> [What to do]:
Check every line of the entries for the string "Digital" and return the ones that contain it.

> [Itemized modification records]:

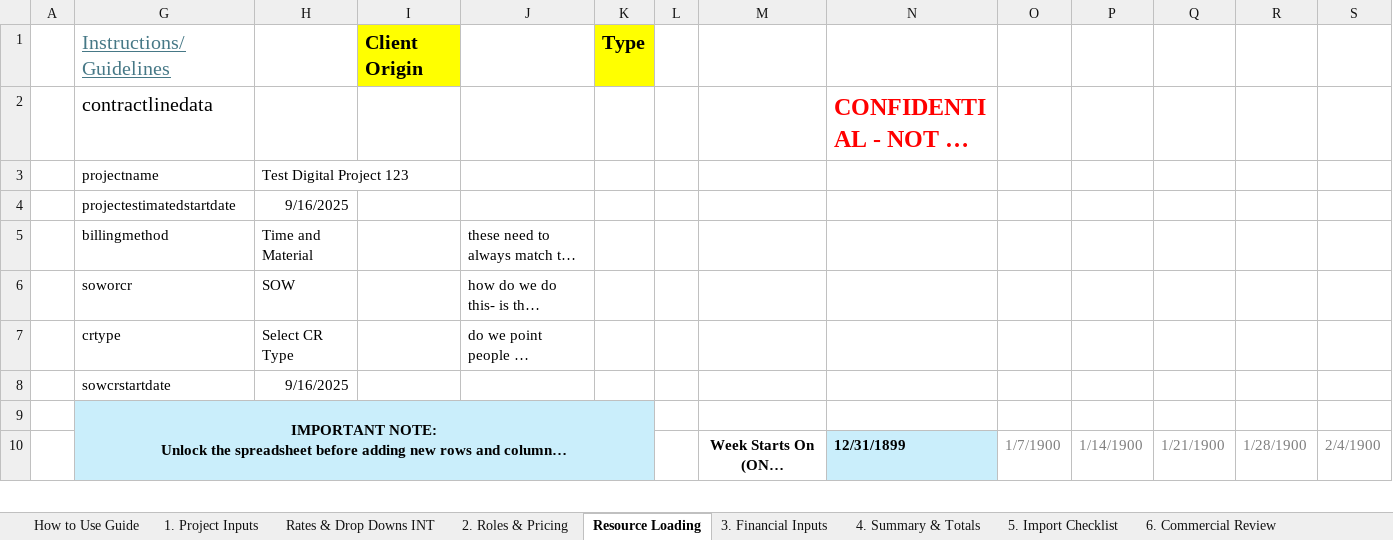
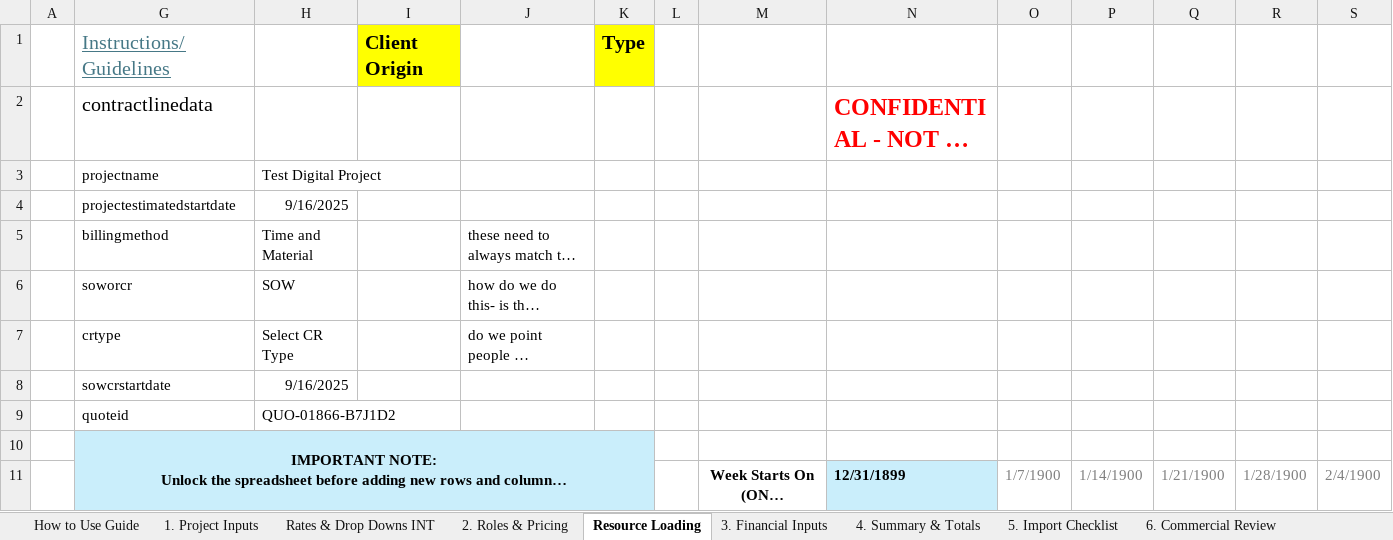
Before and after one commit to darvi-sunny/Test-Download, an Excel workbook: test2.xlsx, sheet Resource Loading, drawn as a sheet; only a part is shown; long unchanged cells end in …; values as stored, in another font and other column widths than the file's, no borders; charts and pictures and conditional formats not drawn; rows hold the shown columns only; the diff names each change by its address in the sheet, - before the commit and + after, or states it on an @@ line.

Commit message:
added quote

```diff
--- a/test2.xlsx (sheet Resource Loading)
+++ b/test2.xlsx (sheet Resource Loading)
-H3: Test Digital Project 123
+H3: Test Digital Project
+row 9:  | quoteid | QUO-01866-B7J1D2
```
Also changed, not shown: sheet 1. Project Inputs, sheet 6. Commercial Review, sheet 4. Summary & Totals, sheet Optional - Scope Estimation, formulas that keep their value, hidden cells, charts or pictures.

> [Solution to this task]:
-H3: Test Digital Project 123
+H3: Test Digital Project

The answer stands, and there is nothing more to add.